Tullamore Prison at night

Tullamore Prison at night

 

In Dublin it was all over. To read more on the surrender: Irish Times

Ella Young from a safe distance in Rathmines sensed that it was over too. Her account of Easter Saturday contained only three short sentences;

Firing has ceased. There is a horrible silence. They are all dead or is it surrender!

Sources
Irish Prison Registers 1790-1924 Transcriptionhttp://search.findmypast.ie/record
Young, Ella, and Stephen Griffin. Flowering Dusk: Things Remembered Accurately and Inaccurately. New York, Toronto: Longmans, Green and Co., 1945.
http://www.irishtimes.com/culture/books/an-easter-rising-timeline-saturday-april-29th-1916-1.2192252

Easter Friday; Emily is Captured

On Easter Friday Emily is is almost half way to Dublin but, that is a far as she gets. Somewhere on the road near Rochfordbridge she was intercepted by the police. What she did or how she got caught is lost in time. Only a brief transcription from Tullamore Prison Register book tells of her arrest. Only her vital statistics and her conviction: Suspected of an Offense against the Defense of the Realm Act 1914, are listed. No further notes or even a brief explanation of the suspected offense. No other record remains not even a court listing. Nevertheless the authorities believed her to be dangerous in some way and she was sent to nearby Tullamore Prison until the Rising was well and truly over.

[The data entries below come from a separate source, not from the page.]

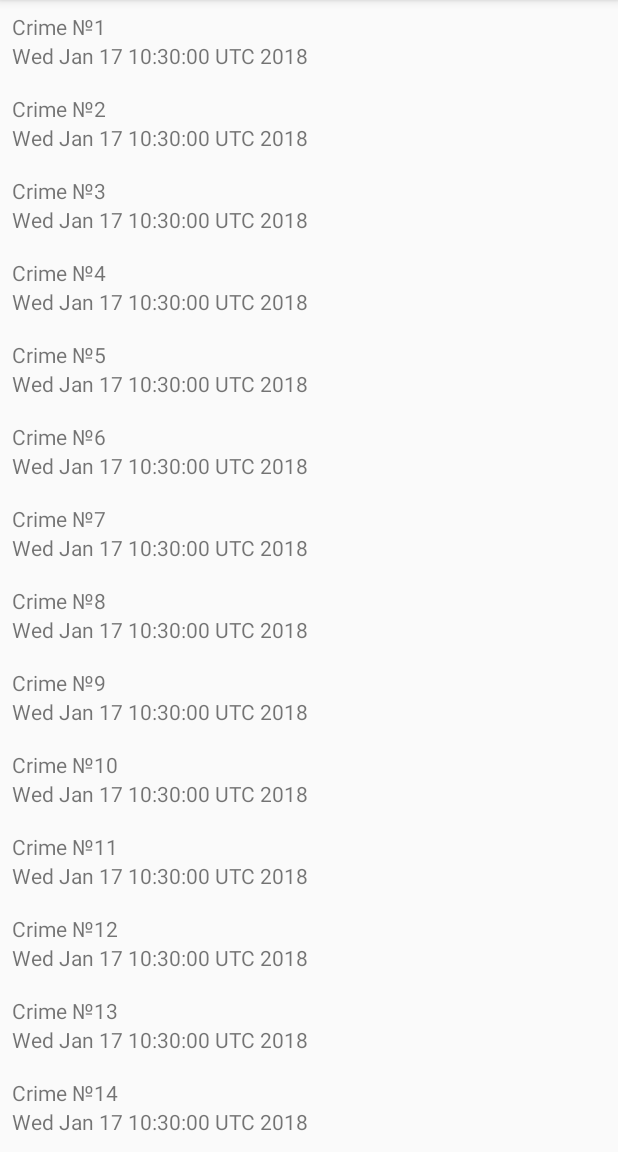
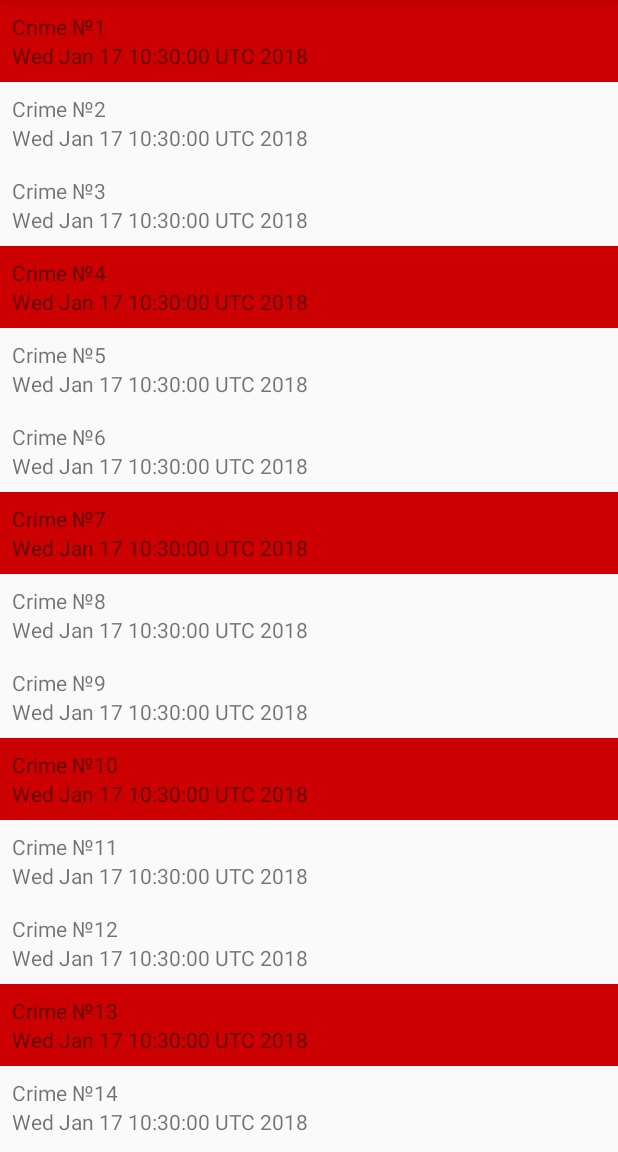
Before and after one commit to danil-buhakov/CriminalIntent, an Android app: the screen it shows after launch (CrimeListActivity), on a phone screen of 412 x 824 dp, the part 84-1236 px from its top. Run offline under Robolectric (Android 15) with nearby library versions, the phone set to English and light mode, and no system bars.

Commit message:
Task 1. View type implemented

```diff
--- a/app/src/main/java/com/book/dan/criminalintent/Crime.java
+++ b/app/src/main/java/com/book/dan/criminalintent/Crime.java
@@ -9,6 +9,7 @@ public class Crime {
     private Date mDate;
     private String mTitle;
     private boolean mSolved;
+    private boolean mRequirePolice;
 
     public Crime(){
         mId= UUID.randomUUID();
@@ -39,4 +40,12 @@ public class Crime {
         return mDate;
     }
 
+    public boolean isRequirePolice() {
+        return mRequirePolice;
+    }
+
+    public void setRequirePolice(boolean requirePolice) {
+        mRequirePolice = requirePolice;
+    }
+
 }
--- a/app/src/main/java/com/book/dan/criminalintent/CrimeLab.java
+++ b/app/src/main/java/com/book/dan/criminalintent/CrimeLab.java
@@ -24,6 +24,7 @@ public class CrimeLab {
             Crime crime = new Crime();
             crime.setSolved(i%2==0);
             crime.setTitle("Crime №"+(i+1));
+            crime.setRequirePolice(i%3==0);
             mCrimes.add(crime);
         }
     }
--- a/app/src/main/java/com/book/dan/criminalintent/CrimeListFragment.java
+++ b/app/src/main/java/com/book/dan/criminalintent/CrimeListFragment.java
@@ -43,8 +43,8 @@ public class CrimeListFragment extends Fragment {
         private TextView mDateTextView;
         private Crime mCrime;
 
-        public CrimeHolder(LayoutInflater inflater, ViewGroup parent) {
-            super(inflater.inflate(R.layout.list_item_crime,parent,false));
+        public CrimeHolder(View v) {
+            super(v);
             mTitleTextView = (TextView) itemView.findViewById(R.id.crime_title);
             mDateTextView = (TextView) itemView.findViewById(R.id.crime_date);
             itemView.setOnClickListener(this);
@@ -62,6 +62,8 @@ public class CrimeListFragment extends Fragment {
         }
     }
 
+
+
     private class CrimeAdapter extends RecyclerView.Adapter<CrimeHolder>{
 
         private List<Crime> mCrimes;
@@ -70,9 +72,23 @@ public class CrimeListFragment extends Fragment {
         }
 
         @Override
+        public int getItemViewType(int position) {
+            if(mCrimes.get(position).isRequirePolice())
+                return 0;
+            else
+                return 1;
+        }
+
+        @Override
         public CrimeHolder onCreateViewHolder(ViewGroup parent, int viewType) {
             LayoutInflater inflater = LayoutInflater.from(getActivity());
-            return new CrimeHolder(inflater,parent);
+            int recouceItemId;
+            if(viewType==1)
+                recouceItemId = R.layout.list_item_crime;
+            else
+                recouceItemId = R.layout.list_item_crime_police;
+            View v = inflater.inflate(recouceItemId, parent,false);
+            return new CrimeHolder(v);
         }
 
         @Override
--- /dev/null
+++ b/app/src/main/res/layout/list_item_crime_police.xml
@@ -0,0 +1,21 @@
+<?xml version="1.0" encoding="utf-8"?>
+<LinearLayout
+    xmlns:android="http://schemas.android.com/apk/res/android"
+    android:layout_width="match_parent"
+    android:layout_height="wrap_content"
+    android:orientation="vertical"
+    android:padding="8dp"
+    android:background="@android:color/holo_red_dark">
+    <TextView
+        android:id="@+id/crime_title"
+        android:layout_width="match_parent"
+        android:layout_height="wrap_content"
+        android:text="Crime Title"/>
+
+    <TextView
+        android:id="@+id/crime_date"
+        android:layout_width="match_parent"
+        android:layout_height="wrap_content"
+        android:text="Crime Date"/>
+
+</LinearLayout>
```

The prison sentence must have been more frustrating than frightening to intrepid Emily, her mission to fight for her country scuppered. Her dreams of freeing Ireland from British Rule, put on hold. She would get her chance again but for now she would bide her time until her seventeen year old niece Enid could make her way from Achill to Tullamore to get her aunt out of prison.

Tullamore Gaol

Tullamore Gaol

In Dublin, the place Emily could not get to, her friend Ella Young was kept informed on the progress of the rebels. She was also noted as a subversive.

DSCF1953


City Hall Dublin

They must Burn to the Bone or Surrender

Phyllis MacMurdo came to see me. Since she is the niece of General Sir William MacMurdo, and strongly pro-British in sympathy, she is in touch with the military here. She has authentic news: Pearse, Clarke, Connolly, The O’Rahilly and others are still in the charred Post Office, they must burn to the bone or surrender. A small column of the citizen army, under Sean Connolly, almost captured Dublin Castle. Emear [Helena] Moloney and Dr. Kathleen Lynn were with that column that barricaded itself inside of City Hall. They are prisoners now. Sean Connolly is dead. Sheedy-Skeffington, the noted pacifist (who had nothing to do with the Rising), was shot in Portobello Barracks on Wednesday. The English arrested him on O’Connell Street on Tuesday night when he was trying to stop the looting of the big shops. It is pandemonium there, unchecked and even encouraged by the soldiery. Plate-glass splintered on the sidewalk, men, women and children staggered under fur coats, damask armchairs, and bales of silk. Diamond rings and jeweled watches are sold in the streets for little more than the price of a drink. Phyllis came to warn me that I must leave Dublin at once. She has information that my name is on a “black list”.

Portobello now Cathal Brugha Barracks

Portobello now Cathal Brugha Barracks

I shall stay, but will be advisable to take my pistol to my fathers house (he is pro-British).The ammunition I can hide. Rodger Casement is in the hand of the English. They will hang him.

Sources

Irish Prison Registers 1790-1924 Transcriptionhttp://search.findmypast.ie/record
Young, Ella, and Stephen Griffin. Flowering Dusk: Things Remembered Accurately and Inaccurately. New York, Toronto: Longmans, Green and Co., 1945.